An unusual horse book in that the horse actually doesn't appear in most of it. It's smart and well-written, and a strong story. It deals with several tough issues - how good, decent people can do horrible, irresponsible things with animals because they just don't think very deeply about them, and how the love of an animal isn't somehow a perversion of what should be love for another person. Although the horse is absent most of the time, it's a loving portrait of the power of the bond they can inspire.

Isabelle Holland


Holland was an American born overseas who didn't live in the U.S. until she was in college. She worked for 25 years in publishing, mostly in publicity, with stints at Lippincott and Putnam. She began to write full-time in 1969, and eventually published over 50 books. Two of her books were made into films, the better-known of which was 1993's The Man Without A Face, in which a disfigured teacher tutors a hen-pecked teenaged boy.

I've included a link to another blog's review of The Man Without A Face, below, despite the complete lack of relevance to this blog, because I find it so interesting that an author whose work repeatedly confronts hard topics went so very weakly vague and indecisive when it came to homosexuality. Also because the Queer YA blog is kind of cool. In one review, the author writes This traditional problem novel manages to be both gruesome and cookie-cutter, which is quite the succinct indictment.

Holland's other horse books


Toby The Splendid

The Easter Donkey

Holland's other dog books

The Unfrightened Dark


Peaceable - grey 15.2 gelding
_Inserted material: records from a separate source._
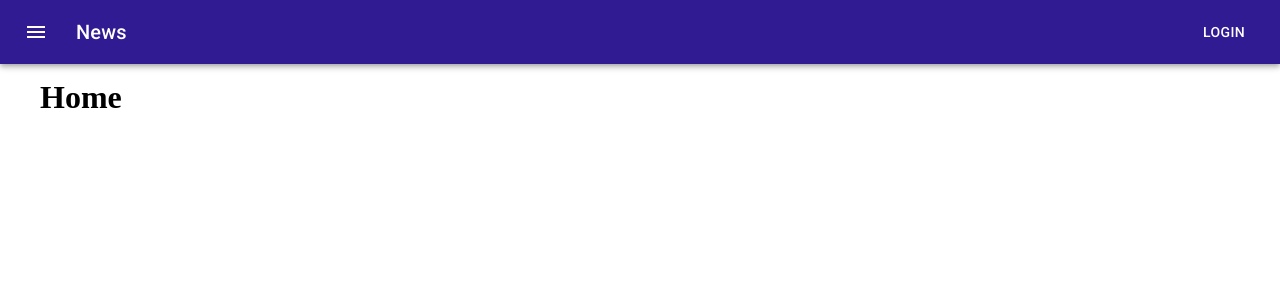
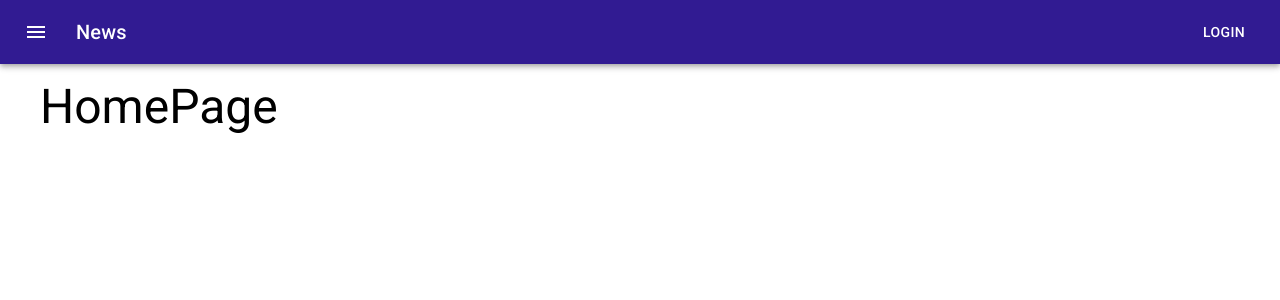
Before and after one commit to PauloHPMKT/projeto-estudo-react-js, a React (Create React App) app: page / in a window 1280 px wide. Shown: the top 300 px of the page. Built offline with nearby package versions, Linux system fonts and the light colour scheme.

Commit message:
abstraindo templates de titulo

```diff
--- a/src/App.jsx
+++ b/src/App.jsx
@@ -2,13 +2,16 @@ import { Routes, Route } from 'react-router-dom'
 import Home from './pages/Home'
 import Customers from './pages/Customers'
 import TemplateDefault from './Templates/Default'
+import Page from './Templates/Page'
+
+
 
 function App() {
   return (
     <TemplateDefault>
       <Routes>
-        <Route path="/" element={<Home />} />
-        <Route path="/customers" element={<Customers />} />
+        <Route path="/" element={<Page title="HomePage" Component={Home}/>} />
+        <Route path="/customers" element={<Page title="Customers" Component={Customers}/>} />
       </Routes>
     </TemplateDefault>
   )
--- /dev/null
+++ b/src/Templates/Page.jsx
@@ -0,0 +1,14 @@
+import { Typography } from "@mui/material"
+
+const Page = ({ title, Component }) => {
+  return(
+    <>
+      <Typography variant="h3">
+        {title}
+      </Typography>
+      <Component />
+    </>
+  )
+}
+
+export default Page
--- a/src/pages/Customers.jsx
+++ b/src/pages/Customers.jsx
@@ -17,8 +17,6 @@ const Customers = () => {
   }, [])
 
   return(
-    <>
-      <h1>Customers</h1>
     <Grid container>
     {
       customers.map(item => (
@@ -33,7 +31,6 @@ const Customers = () => {
       ))
     }
     </Grid>
-    </>
   )
 }
 
--- a/src/pages/Home.jsx
+++ b/src/pages/Home.jsx
@@ -1,7 +1,8 @@
 
 const Home = () => {
   return(
-    <h1>Home</h1>
+    <>
+    </>
   )
 }
 
```
Lines whose indentation alone changed are shown as unchanged.
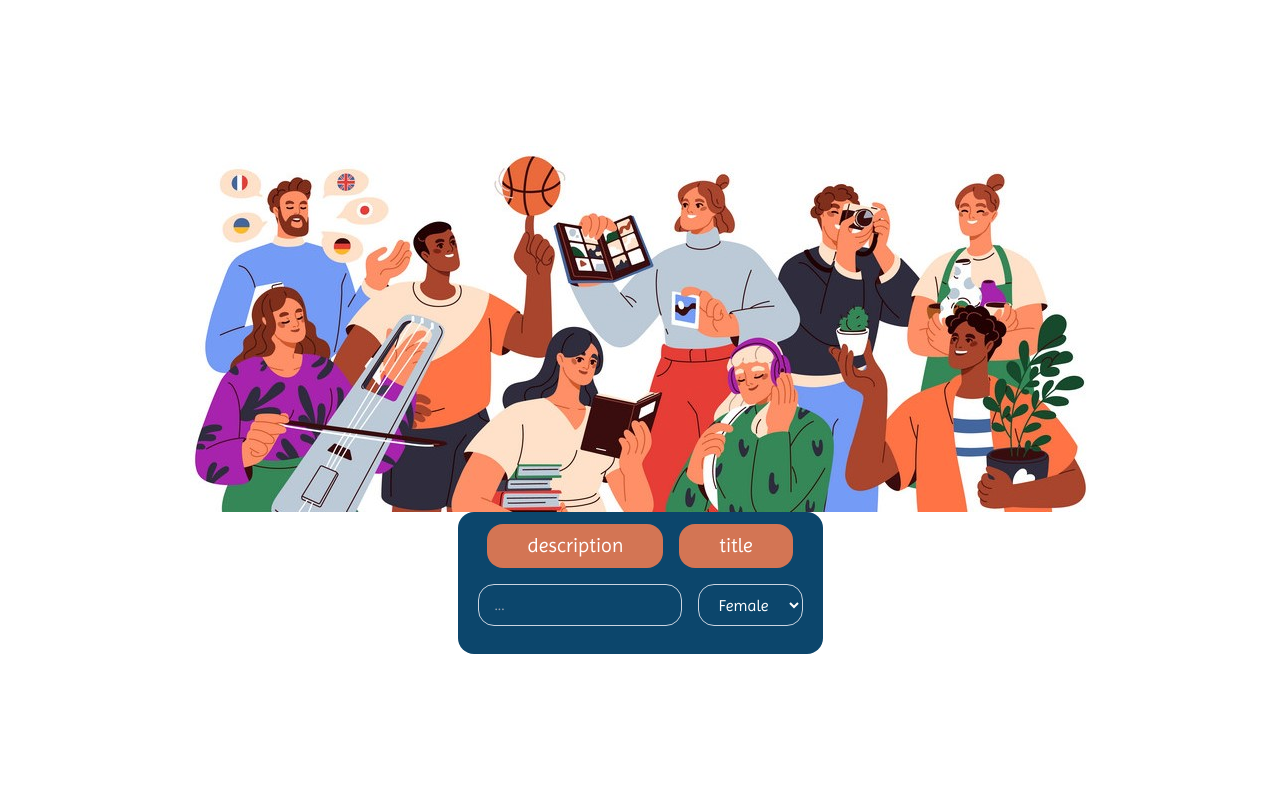
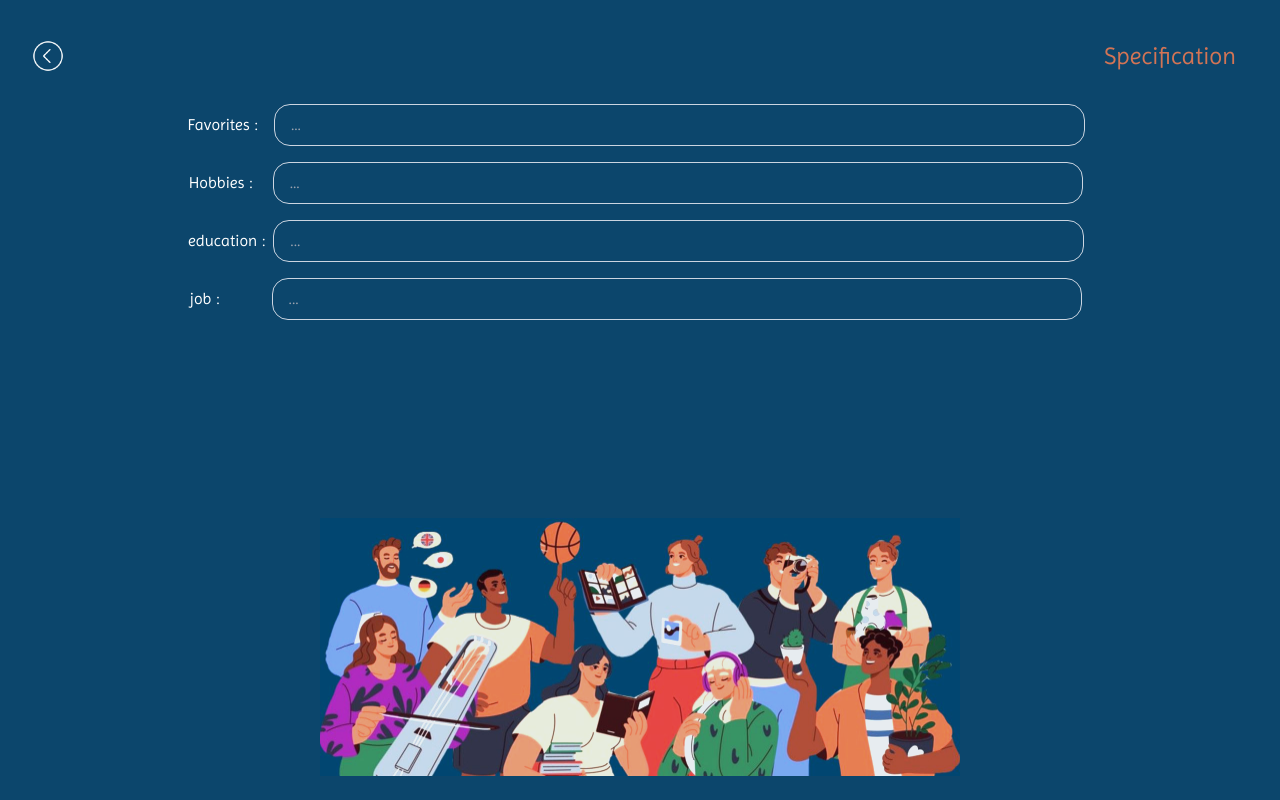
Before and after one commit to HastiHomayooni/App1, a React (Create React App) app: page /Specification in a window 1280 px wide. Built offline with nearby package versions, Linux system fonts and the light colour scheme.

Commit message:
change Specification page

```diff
--- a/src/Specification.js
+++ b/src/Specification.js
@@ -1,27 +1,42 @@
 import React from 'react';
 import './App.css';
-import Hobby from '../src/images/hobby.jpg'
+import Hobby from '../src/images/Hobby.jpg'
+import back from '../src/images/back.png'
 import { Link } from "react-router-dom";
 import { useState } from 'react';
 
 function Specification (){
+    const [favorites,setFavorites] =useState('')
+    const [hobbies,setHobbies] =useState('')
+    const [education,setEducation] =useState('')
+    const [job,setJob] =useState('')
     return (
-        <div className='w-screen h-screen bg-white p-10 flex flex-col items-center justify-center'>
-            <img className='w-auto px-10 mb-0' src={Hobby} alt='hobby'/>
-            <div className='w-auto bg-myDark rounded-2xl p-3 flex flex-col items-center justify-center'>
-                <div className='w-auto mb-4 flex justify-between rounded-2xl'>
-                    <div className='w-auto py-2 px-10 rounded-2xl bg-myOrange text-white font-imprima text-xl mx-2'>description</div>
-                    <div className='w-auto py-2 px-10 rounded-2xl bg-myOrange text-white font-imprima text-xl mx-2'>title</div>
+        <div className='w-screen h-screen bg-myDark flex flex-col items-center'>
+            <div className='w-full flex mt-10 px-8'>
+                <Link className='w-8 mr-auto' to={'/Profile'}>
+                    <img className='w-8' src={back} alt='back'/>
+                </Link>
+                <div className='text-myOrange text-center font-imprima w-auto text-2xl mr-3'>Specification</div>
+            </div>
+            <div className='w-full flex flex-col items-center justify-center p-8'>
+                <div className='w-full mb-4 flex justify-center rounded-2xl'>
+                    <label className='text-white font-imprima text-left flex items-center mr-2'>Favorites : </label>
+                    <input value={favorites} onChange={(event)=> setFavorites(event.target.value)} className='w-8/12 border border-slate-300 py-2 px-4 mx-2 rounded-2xl outline-none bg-transparent text-white font-imprima focus:bg-white focus:text-myDark' placeholder='...'/>
                 </div>
-                <div className='w-auto mb-4 flex justify-between rounded-2xl'>
-                    <input className='w-auto border border-slate-300 py-2 px-4 mx-2 rounded-2xl outline-none bg-transparent text-white font-imprima' placeholder='...'/>
-                    <select className='w-auto border border-slate-300 py-2 px-4 mx-2 rounded-2xl bg-transparent outline-none text-white font-imprima'>
-                        <option className='text-myDark font-imprima' value='female'>Female</option>
-                        <option className='text-myDark font-imprima' value='male'>Male</option>
-                        <option className='text-myDark font-imprima' value='others'>Others</option>
-                    </select>
+                <div className='w-full mb-4 flex justify-center rounded-2xl'>
+                    <label className='text-white font-imprima text-left flex items-center mr-3'>Hobbies : </label>
+                    <input value={hobbies} onChange={(event)=> setHobbies(event.target.value)} className='w-8/12 border border-slate-300 py-2 px-4 mx-2 rounded-2xl outline-none bg-transparent text-white font-imprima focus:bg-white focus:text-myDark' placeholder='...'/>
+                </div>
+                <div className='w-full mb-4 flex justify-center rounded-2xl'>
+                    <label className='text-white font-imprima text-left flex items-center'>education : </label>
+                    <input value={education} onChange={(event)=> setEducation(event.target.value)} className='w-8/12 border border-slate-300 py-2 px-4 mx-2 rounded-2xl outline-none bg-transparent text-white font-imprima focus:bg-white focus:text-myDark' placeholder='...'/>
+                </div>
+                <div className='w-full mb-4 flex justify-center rounded-2xl'>
+                    <label className='text-white font-imprima text-left flex items-center mr-11'>job : </label>
+                    <input value={job} onChange={(event)=> setJob(event.target.value)} className='w-8/12 border border-slate-300 py-2 px-4 mx-2 rounded-2xl outline-none bg-transparent text-white font-imprima focus:bg-white focus:text-myDark' placeholder='...'/>
                 </div>
             </div>
+            <img className='w-auto p-6 md:px-20 lg:px-80 mt-auto opacity-90' style={{ filter: "brightness(116%)" }} src={Hobby} alt='hobby'/>
         </div>
     )
 }
```
Also changed, not shown: src/images/back.png (added), src/images/hobby.jpg.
Weaver - black and white border collie mix dog


de Grummond Collection

New York Times obituary
IMDB page

Queer YA - review of The Man Without A Face


AC said...

If Holland shares the upper-class, Anglican, liberal background of the main character in A Horse Named Peaceable, a "vague and indecisive" attitude toward homosexuality would be very typical. Perhaps even cutting edge in 1972. I've never read this book, but the description here reminds me a bit of "A House Like a Lotus" by Madeleine L'Engle (1984-American Episcopalian) and "Pippa Passes" by Rumer Godden (1994!-British convert to Catholicism). In both of these YA novels, a young girl is thrust into adult sexuality by unwelcome advances on the part of an older female mentor (portrayed with a mixture of sympathy and freakish horror). It's been in the back of my mind for awhile to wonder what was up with this preoccupation with same-sex student/teacher relationships. Might be interesting to look into the evolution of theology and politics surrounding homosexuality in liberal Christianity. Well, that is if I was an English major or an M.Div. student looking for a thesis topic.

Sarah said...

True, it's so easy to forget how much attitudes have changed just since 1982. What seems waffling and less than heroic now was probably at the very upper limit of what you could get away with then. Though this whole thing is getting away from horse books :) Maybe I could do a post on horse books with gay characters? Offhand, I can think of two - Susan Juby's "Another Kind Of Cowboy" (which is YA and not the cheesey romance novel it sounds) and Ron Koertge's "Arizona Kid." Though the latter stretches the idea of a horse book a bit.